Adj Cap Employed
Source: Annual reports/Investors Chronicle
By my reckoning, between the end of 2010 and June 2020, Bunzl has added nearly £3bn of capital employed and generated £360m of additional operating profits – an incremental return on capital of 12.1 per cent. Given that the bulk of this extra investment has come from acquisitions, then it again suggests that they have delivered increased value.
Cash flow and financing
Bunzl’s cash flow performance has been impressive. It has been very good at turning its profits into free cash flow (a good test that profits are real), while it has been able to fund most of its acquisition spend from cash flow. At the same time, its dividend has increased for 27 consecutive years and remains comfortably covered by free cash flow.
Bunzl: Cash flow performance
CF left over
FCF Div cover
Source: Annual reports/Investors Chronicle
These figures highlight just how well Bunzl’s strategy of buying companies has worked for its shareholders. Net debt to Ebitda of 1.6 times at the end of June 2020 shows that the company does not have too much debt.
Can the strategy keep on delivering?
I think it can, but there are a few short-term uncertainties. 2020 has seen strong growth from its PPE and hygiene products due to Covid-19. Many of these are also own-label products and come with higher profit margins. By contrast, its foodservice, grocery and retail sales – which have lower margins – have suffered.

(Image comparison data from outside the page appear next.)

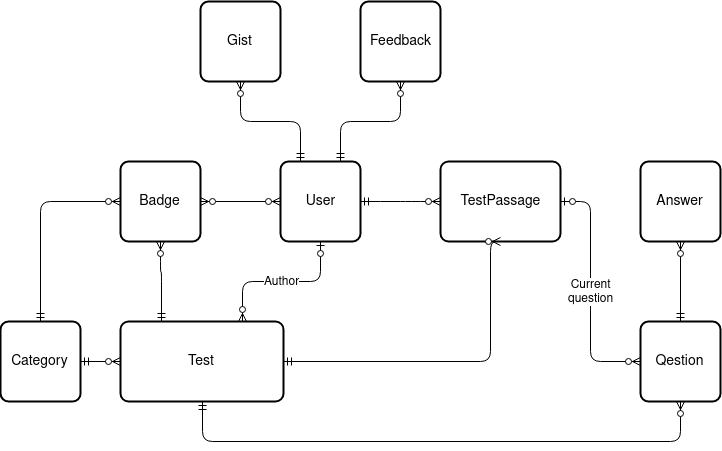
Above: app/assets/images/TestGuru-ER.png in shuklineg/test-guru (draw.io), before the change. Source tidied: cells renumbered, new cells last; positions are measured from the earlier drawing's top-left corner, leaving out a move shared by most shapes.
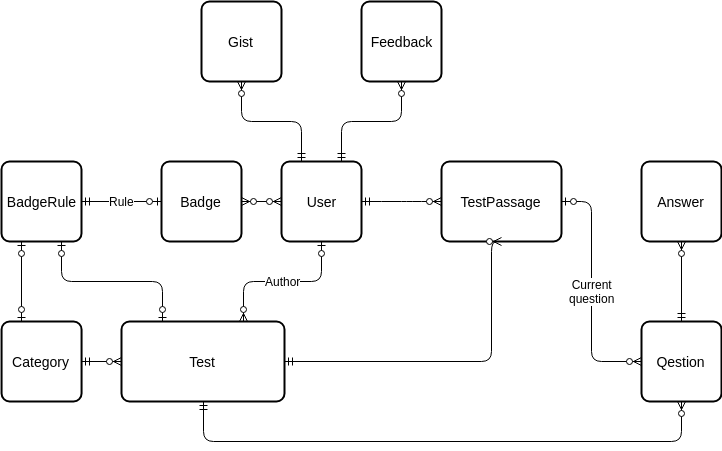
After the change.

Change to the diagram source:
```diff
@@ -67,7 +67,7 @@
       <mxGeometry x="200" width="80" height="80" as="geometry" />
     </mxCell>
     <mxCell id="17" value="Badge&lt;br&gt;" style="strokeWidth=2;rounded=1;arcSize=10;whiteSpace=wrap;html=1;align=center;fontSize=14;" parent="1" vertex="1">
-      <mxGeometry x="120" y="160" width="80" height="80" as="geometry" />
+      <mxGeometry x="160" y="160" width="80" height="80" as="geometry" />
     </mxCell>
     <mxCell id="18" style="fontSize=12;html=1;endArrow=ERzeroToMany;endFill=1;startArrow=ERmandOne;startFill=0;edgeStyle=orthogonalEdgeStyle;entryX=0.5;entryY=1;entryDx=0;entryDy=0;exitX=0.25;exitY=0;exitDx=0;exitDy=0;" parent="1" edge="1" source="5" target="16">
       <mxGeometry relative="1" as="geometry">
@@ -86,23 +86,33 @@
         </Array>
       </mxGeometry>
     </mxCell>
-    <mxCell id="20" style="fontSize=12;html=1;endArrow=ERzeroToMany;endFill=1;startArrow=ERmandOne;startFill=0;edgeStyle=orthogonalEdgeStyle;entryX=0.5;entryY=1;entryDx=0;entryDy=0;exitX=0.25;exitY=0;exitDx=0;exitDy=0;" parent="1" edge="1" source="6" target="17">
-      <mxGeometry relative="1" as="geometry">
-        <Array as="points">
-          <mxPoint x="161" y="270" />
-          <mxPoint x="160" y="270" />
-        </Array>
-      </mxGeometry>
-    </mxCell>
-    <mxCell id="21" style="fontSize=12;html=1;endArrow=ERzeroToMany;endFill=1;startArrow=ERmandOne;startFill=0;edgeStyle=orthogonalEdgeStyle;entryX=0;entryY=0.5;entryDx=0;entryDy=0;exitX=0.5;exitY=0;exitDx=0;exitDy=0;" parent="1" edge="1" source="7" target="17">
-      <mxGeometry relative="1" as="geometry">
-        <Array as="points">
-          <mxPoint x="40" y="200" />
-        </Array>
-      </mxGeometry>
-    </mxCell>
     <mxCell id="22" style="fontSize=12;html=1;endArrow=ERzeroToMany;endFill=1;startArrow=ERzeroToMany;startFill=1;edgeStyle=orthogonalEdgeStyle;exitX=1;exitY=0.5;exitDx=0;exitDy=0;entryX=0;entryY=0.5;entryDx=0;entryDy=0;" parent="1" edge="1" source="17" target="5">
       <mxGeometry relative="1" as="geometry" />
     </mxCell>
+    <mxCell id="23" value="BadgeRule&lt;br&gt;" style="strokeWidth=2;rounded=1;arcSize=10;whiteSpace=wrap;html=1;align=center;fontSize=14;" parent="1" vertex="1">
+      <mxGeometry y="160" width="80" height="80" as="geometry" />
+    </mxCell>
+    <mxCell id="24" value="Rule" style="fontSize=12;html=1;endArrow=ERzeroToOne;startArrow=ERmandOne;startFill=0;entryX=0;entryY=0.5;entryDx=0;entryDy=0;exitX=1;exitY=0.5;exitDx=0;exitDy=0;endFill=1;" parent="1" edge="1" source="23" target="17">
+      <mxGeometry relative="1" as="geometry" />
+    </mxCell>
+    <mxCell id="25" style="fontSize=12;html=1;endArrow=ERzeroToOne;startArrow=ERzeroToOne;startFill=1;entryX=0.25;entryY=0;entryDx=0;entryDy=0;exitX=0.25;exitY=1;exitDx=0;exitDy=0;endFill=1;" parent="1" edge="1" source="23" target="7">
+      <mxGeometry relative="1" as="geometry" />
+    </mxCell>
+    <mxCell id="26" style="fontSize=12;html=1;endArrow=ERzeroToOne;startArrow=ERzeroToOne;startFill=1;entryX=0.25;entryY=0;entryDx=0;entryDy=0;exitX=0.75;exitY=1;exitDx=0;exitDy=0;endFill=1;strokeColor=none;rounded=1;" parent="1" edge="1" source="23" target="6">
+      <mxGeometry relative="1" as="geometry">
+        <Array as="points">
+          <mxPoint x="80" y="290" />
+          <mxPoint x="120" y="290" />
+        </Array>
+      </mxGeometry>
+    </mxCell>
+    <mxCell id="27" style="fontSize=12;html=1;endArrow=ERzeroToOne;endFill=1;startArrow=ERzeroToOne;startFill=1;edgeStyle=orthogonalEdgeStyle;entryX=0.75;entryY=1;entryDx=0;entryDy=0;exitX=0.25;exitY=0;exitDx=0;exitDy=0;" parent="1" edge="1" source="6" target="23">
+      <mxGeometry relative="1" as="geometry">
+        <Array as="points">
+          <mxPoint x="161" y="280" />
+          <mxPoint x="60" y="280" />
+        </Array>
+      </mxGeometry>
+    </mxCell>
   </root>
 </mxGraphModel>
```
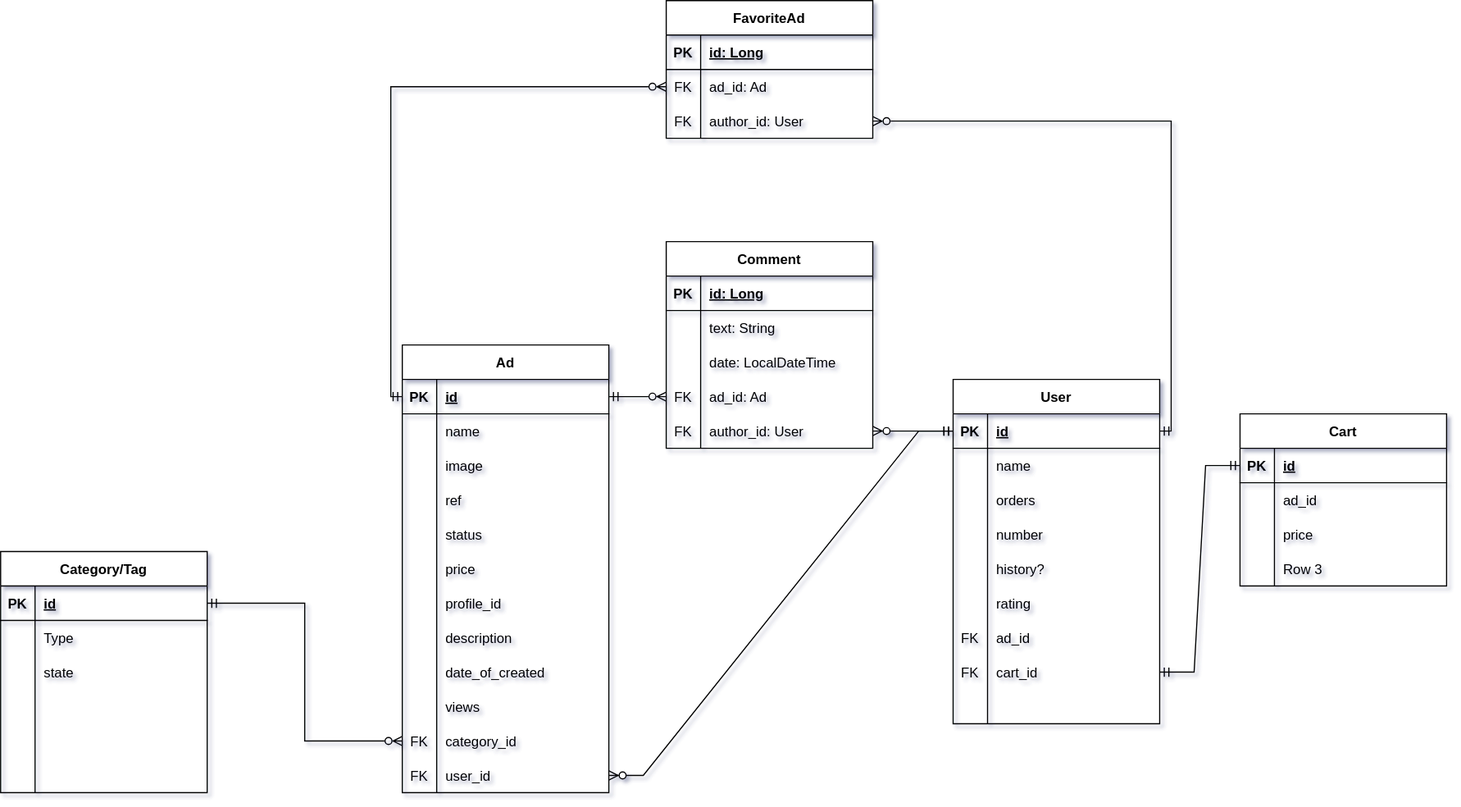
Before: src/main/resources/WaceplareERD.svg, a diagram exported from draw.io (E6L1PS/waceplare_app_backend). Source tidied: cells renumbered, new cells last; positions are measured from the earlier drawing's top-left corner, leaving out a move shared by most shapes.
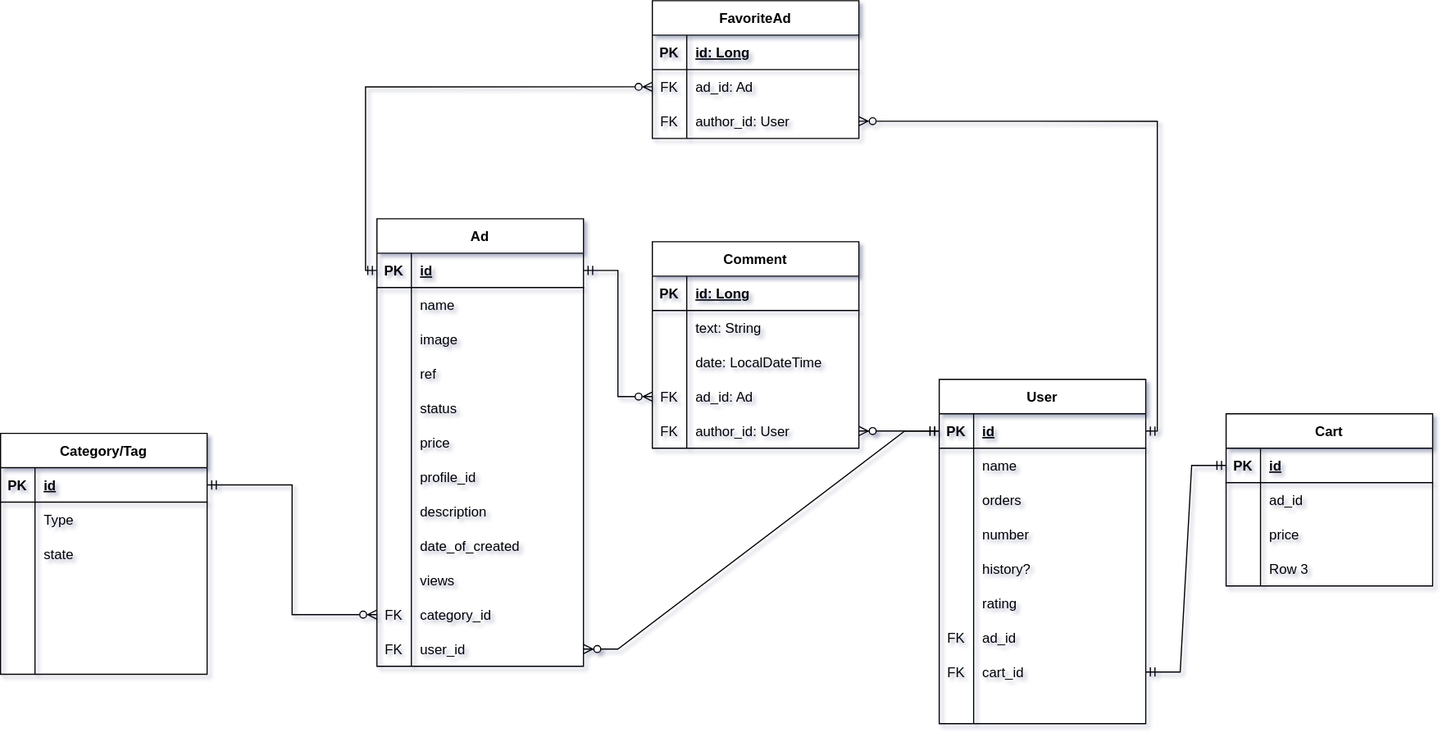
After the commit.

What changed in the source:
```diff
@@ -1,4 +1,4 @@
-<mxGraphModel shadow="1">
+<mxGraphModel background="#ffffff" shadow="1">
   <root>
     <mxCell id="0" />
     <mxCell id="1" parent="0" />
@@ -87,7 +87,7 @@
       <mxGeometry x="30" width="150" height="30" as="geometry" />
     </mxCell>
     <mxCell id="30" value="Ad" style="shape=table;startSize=30;rowLines=0;fontStyle=1;align=center;" parent="1" vertex="1">
-      <mxGeometry x="350" y="300" width="180" height="390" as="geometry" />
+      <mxGeometry x="340" y="190" width="180" height="390" as="geometry" />
     </mxCell>
     <mxCell id="31" style="shape=tableRow;horizontal=0;startSize=0;swimlaneHead=0;swimlaneBody=0;fillColor=none;points=[[0,0.5],[1,0.5]];portConstraint=eastwest;top=0;left=0;right=0;bottom=1;" parent="30" vertex="1">
       <mxGeometry y="30" width="180" height="30" as="geometry" />
@@ -288,7 +288,7 @@
       <mxGeometry relative="1" as="geometry" />
     </mxCell>
     <mxCell id="97" value="Category/Tag" style="shape=table;startSize=30;rowLines=0;fontStyle=1;align=center;" parent="1" vertex="1">
-      <mxGeometry y="480" width="180" height="210" as="geometry" />
+      <mxGeometry x="12" y="377" width="180" height="210" as="geometry" />
     </mxCell>
     <mxCell id="98" style="shape=tableRow;horizontal=0;startSize=0;swimlaneHead=0;swimlaneBody=0;fillColor=none;points=[[0,0.5],[1,0.5]];portConstraint=eastwest;top=0;left=0;right=0;bottom=1;" parent="97" vertex="1">
       <mxGeometry y="30" width="180" height="30" as="geometry" />
```
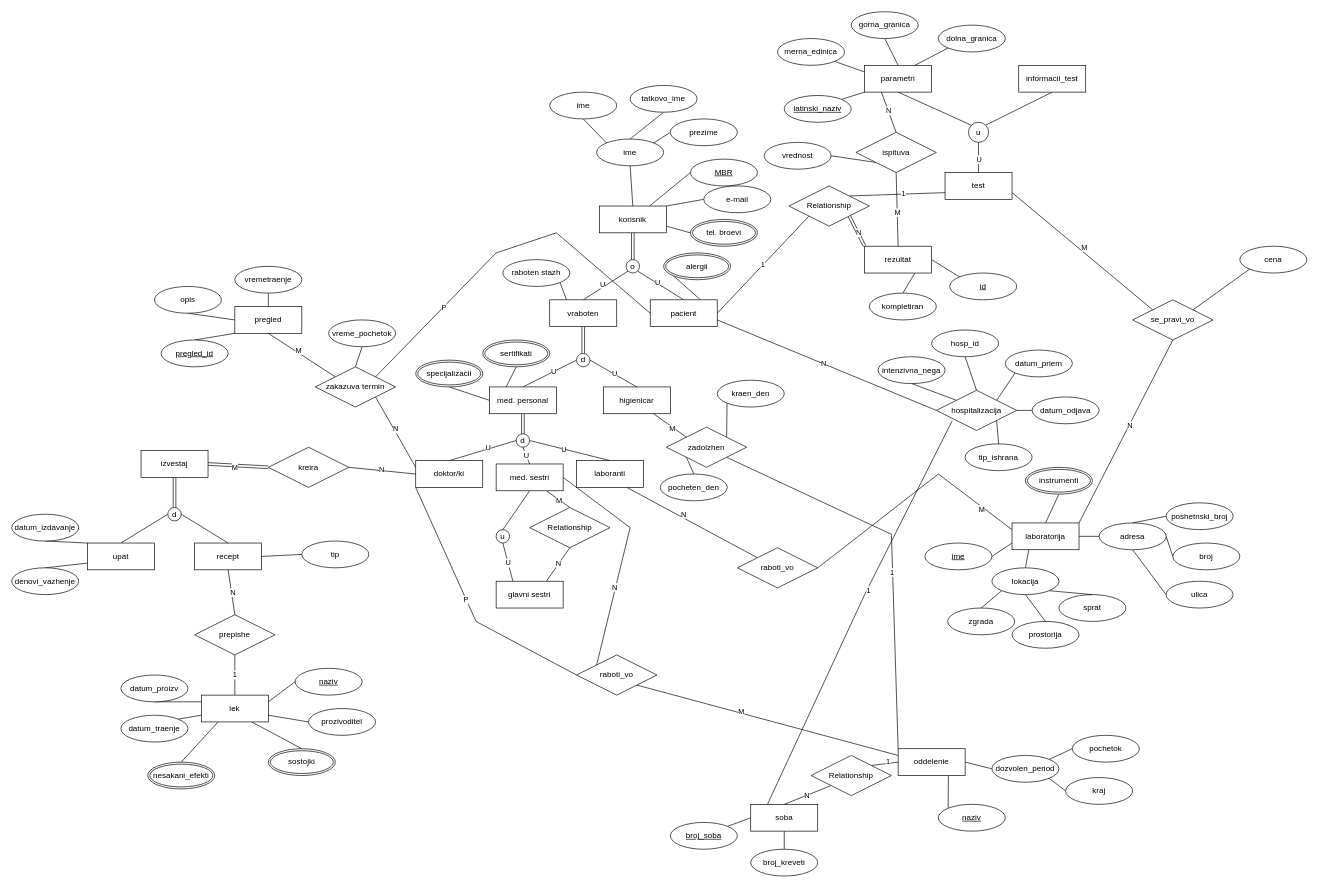
loramarku9/BAZInaPODATOCI keeps this draw.io diagram as lab2_2.drawio. Above is the earlier version. Source tidied: cells renumbered, new cells numbered last; positions are measured from the earlier drawing's top-left corner, leaving out a move shared by most shapes. Both pictures are drawn from the tidied source at 67%, with x=0, y=0 at pixel (11, 11).
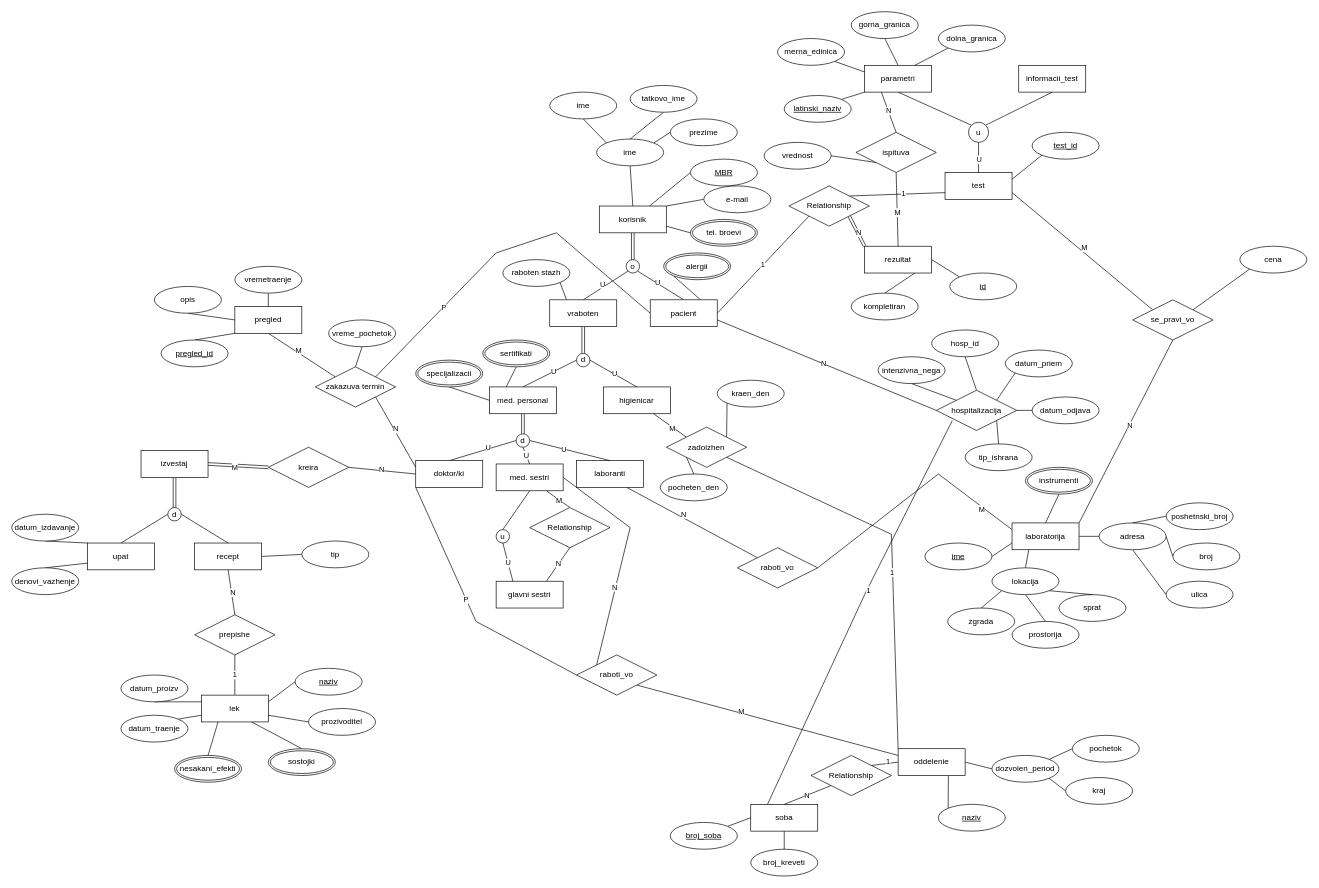
Above is the later version.

The change refers to these unchanged cells:
```xml
<mxCell id="193" value="test" style="whiteSpace=wrap;html=1;align=center;" parent="1" vertex="1">
  <mxGeometry x="1393" y="240" width="100" height="40" as="geometry" />
</mxCell>
```

Diff of the diagram source:
```diff
@@
     <mxCell id="165" value="nesakani_efekti" style="ellipse;shape=doubleEllipse;margin=3;whiteSpace=wrap;html=1;align=center;" parent="1" vertex="1">
-      <mxGeometry x="203" y="1120" width="100" height="40" as="geometry" />
+      <mxGeometry x="243" y="1110" width="100" height="40" as="geometry" />
     </mxCell>
@@
+    <mxCell id="231" style="edgeStyle=none;shape=connector;rounded=0;jettySize=auto;html=1;exitX=1;exitY=0.25;exitDx=0;exitDy=0;entryX=0;entryY=1;entryDx=0;entryDy=0;strokeColor=default;align=center;verticalAlign=middle;fontFamily=Helvetica;fontSize=11;fontColor=default;labelBackgroundColor=default;defaultLabelBackgroundColor=page;endArrow=none;endFill=0;" parent="1" edge="1" source="193" target="232">
+      <mxGeometry relative="1" as="geometry" />
+    </mxCell>
@@
     <mxCell id="223" value="kompletiran" style="ellipse;whiteSpace=wrap;html=1;align=center;" parent="1" vertex="1">
-      <mxGeometry x="1280" y="420" width="100" height="40" as="geometry" />
+      <mxGeometry x="1253" y="420" width="100" height="40" as="geometry" />
     </mxCell>
@@
+    <mxCell id="232" value="test_id" style="ellipse;whiteSpace=wrap;html=1;align=center;fontStyle=4;" parent="1" vertex="1">
+      <mxGeometry x="1523" y="180" width="100" height="40" as="geometry" />
+    </mxCell>
```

A recovery in sales in these areas, while welcome, could see the beneficial profit mix of 2020 reverse and mute any short-term profit growth. The other important issue is the recent strengthening of sterling, which could lower overseas profits when they are translated back into pounds. Bad debts from customers are a concern, but have not got worse since a provision of around £30m was made earlier in the year to cover outstanding invoices from struggling customers.
The pipeline of potential acquisitions remains good and could see businesses that have struggled during the pandemic become more willing to sell to Bunzl. The company’s decentralised, and entrepreneurial management culture has been a key attraction for many sellers to stay with their business after it has been bought. This has worked well for all parties.
Bunzl may not be a great business, but it is a very solid one. It has a very strong competitive position underpinned by its global scale, purchasing power (it has its own Asian sourcing business), investments and longstanding relationships with customers and suppliers.
Its shares have been very volatile and have been stuck in a trading range for the past four years. It is not a high-growth business, but looks as though it is very capable of growing modestly with its strategy. On that basis, I think the shares at 16.2 times 2020 forecast EPS whilst offering a forecast free cash flow yield of 6.2 per cent are not expensive. You are unlikely to get rich owning this share, but if you are looking for something to tuck away in your portfolio to help you sleep relatively well at night then they may be worth considering.